*WORK ORDER:* Once the line with "sequenceDiagram" is found in the data, output it and each following line exactly, up to and including the line with "входящих предложений обмена", and nothing before or after.

** PROVIDED DATA follows **

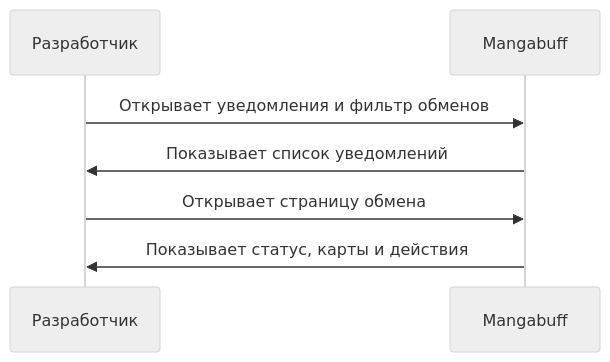
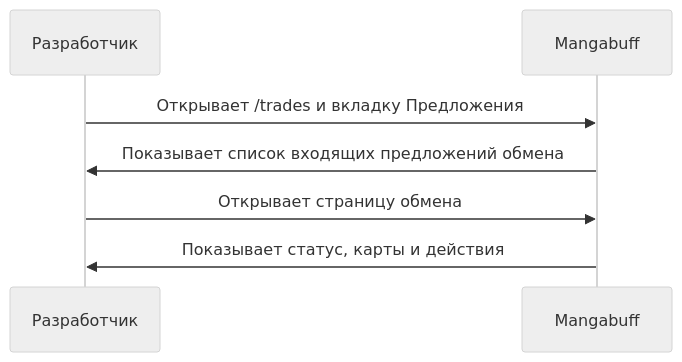
One commit to ElderlyDachshund/MangaBaryga changed the first of 11 diagrams in prd.md. Above: the diagram before and after it, drawn with Mermaid (neutral theme). The commit also changed other lines of this file, not shown here.

````diff
--- a/prd.md
+++ b/prd.md
@@ -115,9 +136,9 @@
     ```mermaid
     sequenceDiagram
         participant Dev as Разработчик
         participant Site as Mangabuff
-        Dev->>Site: Открывает уведомления и фильтр обменов
-        Site->>Dev: Показывает список уведомлений
+        Dev->>Site: Открывает /trades и вкладку Предложения
+        Site->>Dev: Показывает список входящих предложений обмена
         Dev->>Site: Открывает страницу обмена
         Site->>Dev: Показывает статус, карты и действия
     ```
````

** End of PROVIDED DATA **

*EXERCISE ANSWER:*
     sequenceDiagram
         participant Dev as Разработчик
         participant Site as Mangabuff
-        Dev->>Site: Открывает уведомления и фильтр обменов
-        Site->>Dev: Показывает список уведомлений
+        Dev->>Site: Открывает /trades и вкладку Предложения
+        Site->>Dev: Показывает список входящих предложений обмена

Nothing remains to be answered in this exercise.